Two new state-of-the-art computer labs are now housed in Woodson Hall under the auspices of the Department of English and Foreign Languages. The English Instructional Computer Classroom (EICC) and the English Writing Enhancement Lab (EWEL) are funded by a Title III grant written by Dr. Evelyn Wynn, interim dean of the College of Arts and Sciences.
“The replacement of the outdated writing lab and the establishment of the new Instructional Computer Classroom buttress the university’s commitment to providing students an unparalleled learning experience which is aligned with President Pogue’s strategic priorities,” said Dr. Wynn.
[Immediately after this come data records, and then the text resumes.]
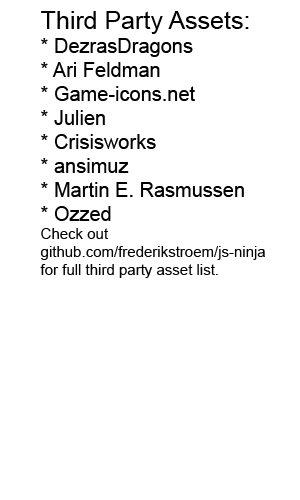
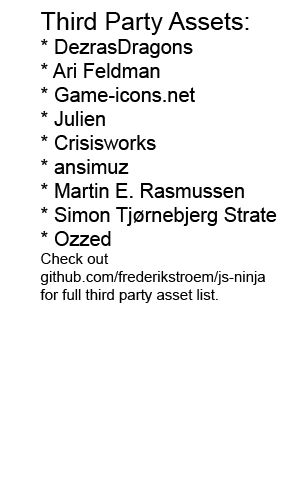
Forgot to credit third party

diff --git a/js/statusBarAndText.js b/js/statusBarAndText.js
@@ -130,5 +130,5 @@ function drawPlayersNeedToReadyUp () {
   drawGameVersion();
 
   // Third party credits.
-  canvasContext.drawImage(thirdPartyCredits, Game.width - 400, Game.height - 300);
+  canvasContext.drawImage(thirdPartyCredits, Game.width - 400, Game.height - 310);
 }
The English Instructional Computer Classroom (EICC), located in Woodson Hall, Rm. 232, provides a high-tech teaching space for English courses, particularly Freshman Composition 101 and 102 courses. The wireless teaching instructional classroom has 30 Dell Optiplex 790 Desktop systems with grammar/writing software, one black and white printer, a 55″ flat screen tv, smart board and lectern.
“We must find ways to address students’ writing needs by implementing innovative strategies such as blended learning in the EICC to improve students’ overall writing quality, especially freshmen students,” states Wynn.
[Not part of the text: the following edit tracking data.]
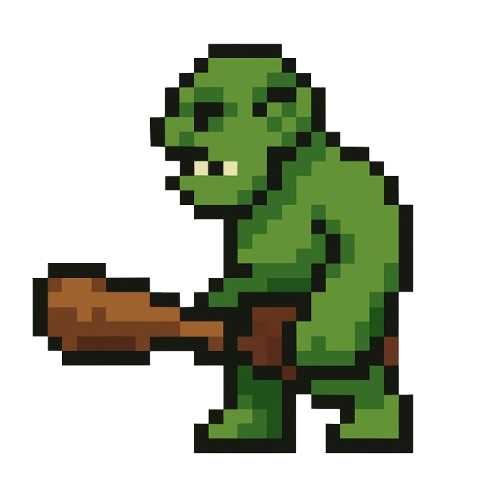
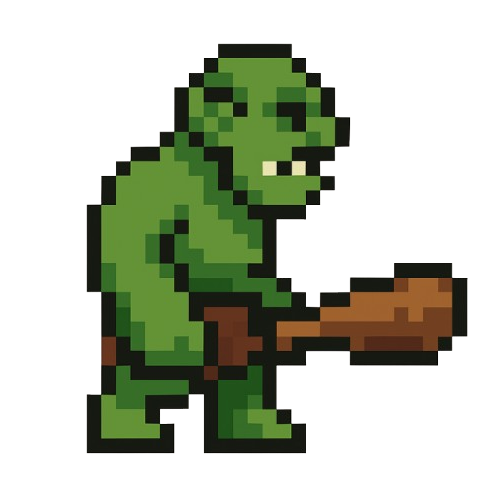
units now face the direction they are walking

diff --git a/src/empirebuilder/GridPanel.java b/src/empirebuilder/GridPanel.java
@@ -158,7 +158,15 @@ public class GridPanel extends JPanel {
                 final int drawX = screenX - (img.getWidth() / 2);
                 final int drawY = screenY - (img.getHeight() / 2);
 
-                g.drawImage(img, drawX, drawY, null);
+                if (unit.getLastVelX() < 0) {
+                    AffineTransform oldTransform = g.getTransform();
+                    g.translate(screenX, screenY);
+                    g.scale(-1, 1);
+                    g.drawImage(img, -(img.getWidth() / 2), -(img.getHeight() / 2), null);
+                    g.setTransform(oldTransform);
+                } else {
+                    g.drawImage(img, drawX, drawY, null);
+                }
             }
     }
Dr. James Clawson, assistant professor of English, led the efforts in modifying Freshman Composition 101 and 102 course syllabi to include a blended learning base and other training sessions to implement blended learning in the classroom. English faculty, Dr. Charles Snodgrass, Dr. Beatrice McKinsey, Linda Ward, Bernie Evans, Darren Mathews and Dr. Clawson, are implementing blended learning in their courses their semester.
Jahi Gilkey, freshman from Atlanta, said, “The technology and classroom setup create an environment for students to be more successful.”
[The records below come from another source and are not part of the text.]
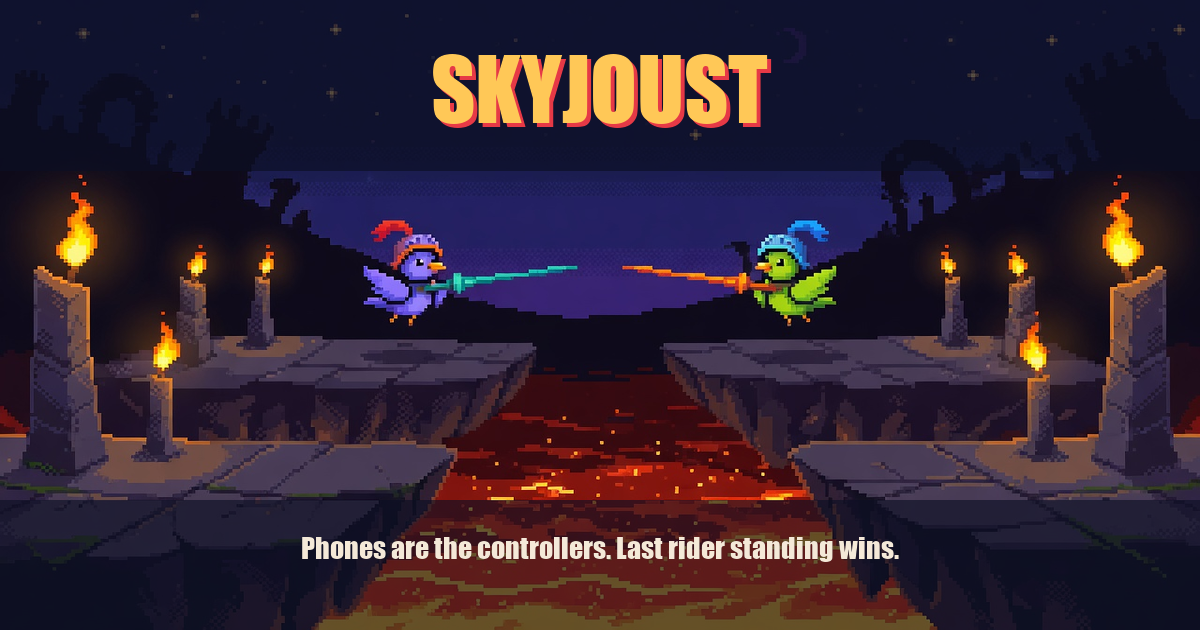
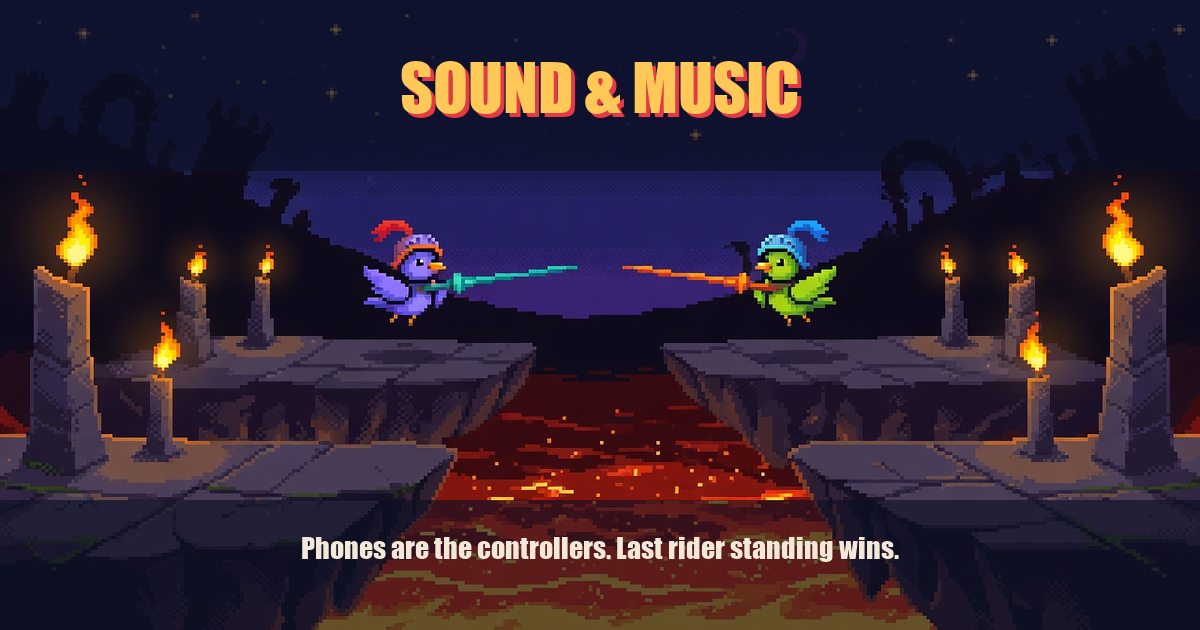
fix: rename the game to Sound and Music
Replace SkyJoust on the landing, host, controller, README, presentation, share image, and tests.

Changed region(s): [[0.3083, 0.0905, 0.6783, 0.2111]]

diff --git a/public/index.html b/public/index.html
@@ -3,26 +3,26 @@
 <head>
 <meta charset="UTF-8">
 <meta name="viewport" content="width=device-width, initial-scale=1.0">
-<title>SkyJoust — Party Game</title>
-<meta name="description" content="A party joust: one laptop is the arena, everyone's phone is a controller. Flap on the beat. Last rider standing wins.">
+<title>Sound and Music — Party Game</title>
+<meta name="description" content="Sound and Music: one laptop is the arena, everyone's phone is a controller. Flap on the beat. Last rider standing wins.">
 <meta name="theme-color" content="#0B0E23">
 <meta name="apple-mobile-web-app-capable" content="yes">
 <meta name="apple-mobile-web-app-status-bar-style" content="black-translucent">
-<meta name="apple-mobile-web-app-title" content="SkyJoust">
+<meta name="apple-mobile-web-app-title" content="Sound and Music">
 <link rel="icon" href="/favicon.ico" sizes="any">
 <link rel="icon" type="image/png" sizes="32x32" href="/favicon-32.png">
 <link rel="apple-touch-icon" href="/apple-touch-icon.png">
 <link rel="manifest" href="/site.webmanifest">
 <meta property="og:type" content="website">
-<meta property="og:site_name" content="SkyJoust">
-<meta property="og:title" content="SkyJoust — Party Game">
+<meta property="og:site_name" content="Sound and Music">
+<meta property="og:title" content="Sound and Music — Party Game">
 <meta property="og:description" content="One big screen. Everyone else's phone is a controller. Flap on the beat. Last rider standing wins.">
 <meta property="og:url" content="https://sound-and-motion.onrender.com/">
 <meta property="og:image" content="https://sound-and-motion.onrender.com/og-image.png">
 <meta property="og:image:width" content="1200">
 <meta property="og:image:height" content="630">
 <meta name="twitter:card" content="summary_large_image">
-<meta name="twitter:title" content="SkyJoust — Party Game">
+<meta name="twitter:title" content="Sound and Music — Party Game">
 <meta name="twitter:description" content="One big screen. Everyone else's phone is a controller. Last rider standing wins.">
 <meta name="twitter:image" content="https://sound-and-motion.onrender.com/og-image.png">
 <link rel="preconnect" href="https://fonts.googleapis.com">
@@ -31,7 +31,7 @@
 </head>
 <body class="landing-body">
   <main class="landing-card">
-    <div class="brand-title">SKYJOUST</div>
+    <div class="brand-title">SOUND &amp; MUSIC</div>
     <p class="brand-sub">One big screen. Everyone else’s phone is a controller.</p>
 
     <ol class="how-list">
@@ -52,7 +52,7 @@
     <p class="how-hint">Playing over a call? One person hosts and screen-shares the arena. Everyone else joins on their phone.</p>
   </main>
   <noscript>
-    <p style="color:#F4E9D8;text-align:center;padding:20px;">SkyJoust needs JavaScript to run.</p>
+    <p style="color:#F4E9D8;text-align:center;padding:20px;">Sound and Music needs JavaScript to run.</p>
   </noscript>
 </body>
 </html>

diff --git a/public/controller.html b/public/controller.html
@@ -3,12 +3,12 @@
 <head>
 <meta charset="UTF-8">
 <meta name="viewport" content="width=device-width, initial-scale=1.0, maximum-scale=1.0, user-scalable=no, viewport-fit=cover">
-<title>SkyJoust — Controller</title>
+<title>Sound and Music — Controller</title>
 <meta name="description" content="Your phone is the joust. Enter the 4-letter room code to join.">
 <meta name="theme-color" content="#0B0E23">
 <meta name="apple-mobile-web-app-capable" content="yes">
 <meta name="apple-mobile-web-app-status-bar-style" content="black-translucent">
-<meta name="apple-mobile-web-app-title" content="SkyJoust">
+<meta name="apple-mobile-web-app-title" content="Sound and Music">
 <meta name="mobile-web-app-capable" content="yes">
 <link rel="icon" href="/favicon.ico" sizes="any">
 <link rel="icon" type="image/png" sizes="32x32" href="/favicon-32.png">
@@ -23,7 +23,7 @@
   <!-- ---------- JOIN SCREEN ---------- -->
   <section id="screen-join" class="screen active">
     <div class="join-card">
-      <div class="brand-title">SKYJOUST</div>
+      <div class="brand-title">SOUND &amp; MUSIC</div>
       <div class="brand-sub">Your phone is the joust.</div>
       <div id="join-hint" class="waiting-hint"></div>
 

diff --git a/public/host.html b/public/host.html
@@ -3,11 +3,11 @@
 <head>
 <meta charset="UTF-8">
 <meta name="viewport" content="width=device-width, initial-scale=1.0">
-<title>SkyJoust — Host Screen</title>
-<meta name="description" content="Host the SkyJoust arena. Players join with their phones.">
+<title>Sound and Music — Host Screen</title>
+<meta name="description" content="Host the Sound and Music arena. Players join with their phones.">
 <meta name="theme-color" content="#0B0E23">
 <meta name="apple-mobile-web-app-capable" content="yes">
-<meta name="apple-mobile-web-app-title" content="SkyJoust">
+<meta name="apple-mobile-web-app-title" content="Sound and Music">
 <link rel="icon" href="/favicon.ico" sizes="any">
 <link rel="icon" type="image/png" sizes="32x32" href="/favicon-32.png">
 <link rel="apple-touch-icon" href="/apple-touch-icon.png">
@@ -88,7 +88,7 @@
 <div id="stage">
 
   <div id="lobby" class="panel active">
-    <div class="brand-title">SKYJOUST</div>
+    <div class="brand-title">SOUND &amp; MUSIC</div>
     <div id="room-code" title="Click to copy the room code">----</div>
     <div id="join-instructions">Scan the QR with your phone — or open the link and type this code</div>
     <div class="join-panel">

diff --git a/test/integration-test.js b/test/integration-test.js
@@ -39,14 +39,14 @@ async function main() {
   check('controller page 200', controllerPageRes.status === 200);
   const notFoundRes = await fetch(`http://localhost:${PORT}/nope.html`);
   check('missing file 404', notFoundRes.status === 404);
-  check('missing file serves branded 404', (await notFoundRes.text()).includes('Back to SkyJoust'));
+  check('missing file serves branded 404', (await notFoundRes.text()).includes('Back to Sound and Music'));
 
   const faviconRes = await fetch(`http://localhost:${PORT}/favicon.ico`);
   check('favicon.ico 200', faviconRes.status === 200);
   const ogRes = await fetch(`http://localhost:${PORT}/og-image.png`);
   check('og-image 200', ogRes.status === 200);
   const manifestRes = await fetch(`http://localhost:${PORT}/site.webmanifest`);
-  check('web manifest 200', manifestRes.status === 200 && (await manifestRes.json()).short_name === 'SkyJoust');
+  check('web manifest 200', manifestRes.status === 200 && (await manifestRes.json()).short_name === 'Sound & Music');
 
   const cloudInfoRes = await fetch(`http://localhost:${PORT}/api/info`, {
     headers: { 'x-forwarded-host': 'sound-and-motion.onrender.com', 'x-forwarded-proto': 'https' },

diff --git a/public/controller.js b/public/controller.js
@@ -37,11 +37,11 @@
   if (roomFromUrl) {
     inputRoom.value = roomFromUrl;
     if (joinHint) joinHint.textContent = 'Room code filled from the link — just enter your name.';
-    document.title = `SkyJoust — Join ${roomFromUrl}`;
+    document.title = `Sound and Music — Join ${roomFromUrl}`;
     setTimeout(() => inputName.focus(), 50);
   }
   try {
-    const savedName = localStorage.getItem('skyjoust-name');
+    const savedName = localStorage.getItem('sound-and-music-name');
     if (savedName && !inputName.value) inputName.value = savedName;
   } catch (_) { /* private mode */ }
 
@@ -185,7 +185,7 @@
     btnJoin.disabled = true;
     myRoom = room; myName = name;
     wantsReconnect = true;
-    try { localStorage.setItem('skyjoust-name', name); } catch (_) { /* ignore */ }
+    try { localStorage.setItem('sound-and-music-name', name); } catch (_) { /* ignore */ }
 
     if (!ws || ws.readyState !== WebSocket.OPEN) {
       connect();

diff --git a/public/404.html b/public/404.html
@@ -3,7 +3,7 @@
 <head>
 <meta charset="UTF-8">
 <meta name="viewport" content="width=device-width, initial-scale=1.0">
-<title>SkyJoust — Not found</title>
+<title>Sound and Music — Not found</title>
 <meta name="theme-color" content="#0B0E23">
 <link rel="icon" href="/favicon.ico" sizes="any">
 <link rel="icon" type="image/png" sizes="32x32" href="/favicon-32.png">
@@ -16,7 +16,7 @@
   <main class="landing-card">
     <div class="brand-title">404</div>
     <p class="brand-sub">That page flew into the lava.</p>
-    <a class="btn-primary landing-btn" href="/">Back to SkyJoust</a>
+    <a class="btn-primary landing-btn" href="/">Back to Sound and Music</a>
   </main>
 </body>
 </html>

diff --git a/server.js b/server.js
@@ -1,4 +1,4 @@
-// SkyJoust Party — server.js
+// Sound and Music — server.js
 // Zero external dependencies. Serves the host/controller pages and relays
 // real-time messages between one "host" (the big screen) and many phone
 // "controllers" over WebSockets.
@@ -341,7 +341,7 @@ function getLanAddresses() {
 
 server.listen(PORT, () => {
   console.log('');
-  console.log('  SkyJoust Party server running');
+  console.log('  Sound and Music server running');
   console.log('  --------------------------------');
   console.log(`  Open this on any device:          http://localhost:${PORT}/`);
   console.log(`  Host screen (laptop/TV):          http://localhost:${PORT}/host`);

diff --git a/public/shared/style.css b/public/shared/style.css
@@ -21,11 +21,12 @@ html,body{
 }
 .brand-title{
   font-family:'Press Start 2P', monospace;
-  font-size:30px;
+  font-size:clamp(16px, 4.2vw, 26px);
   color:var(--torch-glow);
   text-shadow:3px 3px 0 var(--lava);
-  letter-spacing:2px;
+  letter-spacing:1px;
   text-align:center;
+  line-height:1.35;
 }
 .brand-sub{ font-weight:800; font-size:16px; color:var(--parch); text-align:center; margin-top:6px; }
 

diff --git a/lib/miniws.js b/lib/miniws.js
@@ -1,6 +1,6 @@
 // miniws.js — a tiny, dependency-free WebSocket server (RFC 6455 subset).
 // Supports text frames, fragmentation (basic), close/ping/pong opcodes.
-// Built so SkyJoust needs zero `npm install` to run.
+// Built so Sound and Music needs zero `npm install` to run.
 
 const crypto = require('crypto');
 const { EventEmitter } = require('events');

diff --git a/public/host.js b/public/host.js
@@ -72,7 +72,7 @@
       case 'room_created':
         roomCode = msg.room;
         roomCodeEl.textContent = roomCode;
-        document.title = `SkyJoust — ${roomCode}`;
+        document.title = `Sound and Music — ${roomCode}`;
         loadJoinInfo();
         renderLobby();
         break;

diff --git a/public/config.js b/public/config.js
@@ -1,5 +1,5 @@
 // -----------------------------------------------------------------------
-// SkyJoust – deployment config
+// Sound and Music – deployment config
 //
 // Set WS_SERVER_URL to your live server's WebSocket endpoint before
 // running `npm run deploy`, e.g.:

diff --git a/scripts/build-icons.py b/scripts/build-icons.py
@@ -66,9 +66,9 @@ def build_og(src: Path, dest: Path) -> None:
     d = ImageDraw.Draw(overlay)
     d.rectangle((0, 0, 1200, 170), fill=(11, 14, 35, 170))
     d.rectangle((0, 500, 1200, 630), fill=(11, 14, 35, 160))
-    title = pick_font(86)
+    title = pick_font(64)
     sub = pick_font(28)
-    draw_centered(d, "SKYJOUST", 36, title, GOLD, LAVA)
+    draw_centered(d, "SOUND & MUSIC", 48, title, GOLD, LAVA)
     draw_centered(d, "Phones are the controllers. Last rider standing wins.", 530, sub, PARCH)
     composed = Image.alpha_composite(base, overlay).convert("RGB")
     composed.save(dest, "PNG", quality=95)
Just across the hall from the EICC is the Writing Enhancement Lab (EWEL) in Rm. 231. EWEL is designed to complement the EICC by providing support to students currently enrolled in all English courses. However, students throughout the university are also invited to seek assistance.
Ward, the EWEL coordinator, said “This is a very exciting time for GSU students. The Lab is fully equipped with the latest technology to assist students in grammar, sentence structure, MLA format, and essay writing; it is designed to encourage students to write!” The wireless Writing Enhancement lab houses 14 Dell Optiplex 790 desktops with grammar software, 2 HP printers, a 55″ flat screen tv, smart board and lectern.
“In addition to the regular tutorial sessions, mini-workshops presented by faculty volunteers from the English Department will be scheduled weekly,” Ward added.
For more information and a schedule of upcoming Writing Enhancement Lab events, please contact Linda Ward: firstname.lastname@example.org or 274-2352. Students can find more information about the Writing Lab and leave comments and questions on the new Writing Enhancement Lab blog-just click on the drop box under Academics on the GSU homepage, then click on Writing Lab.
The lab blog link can also be found under Current Students and the English Department. To make an appointment, students may drop by the Lab or surf the Lab’s new blog at http://gsunet/writinglab.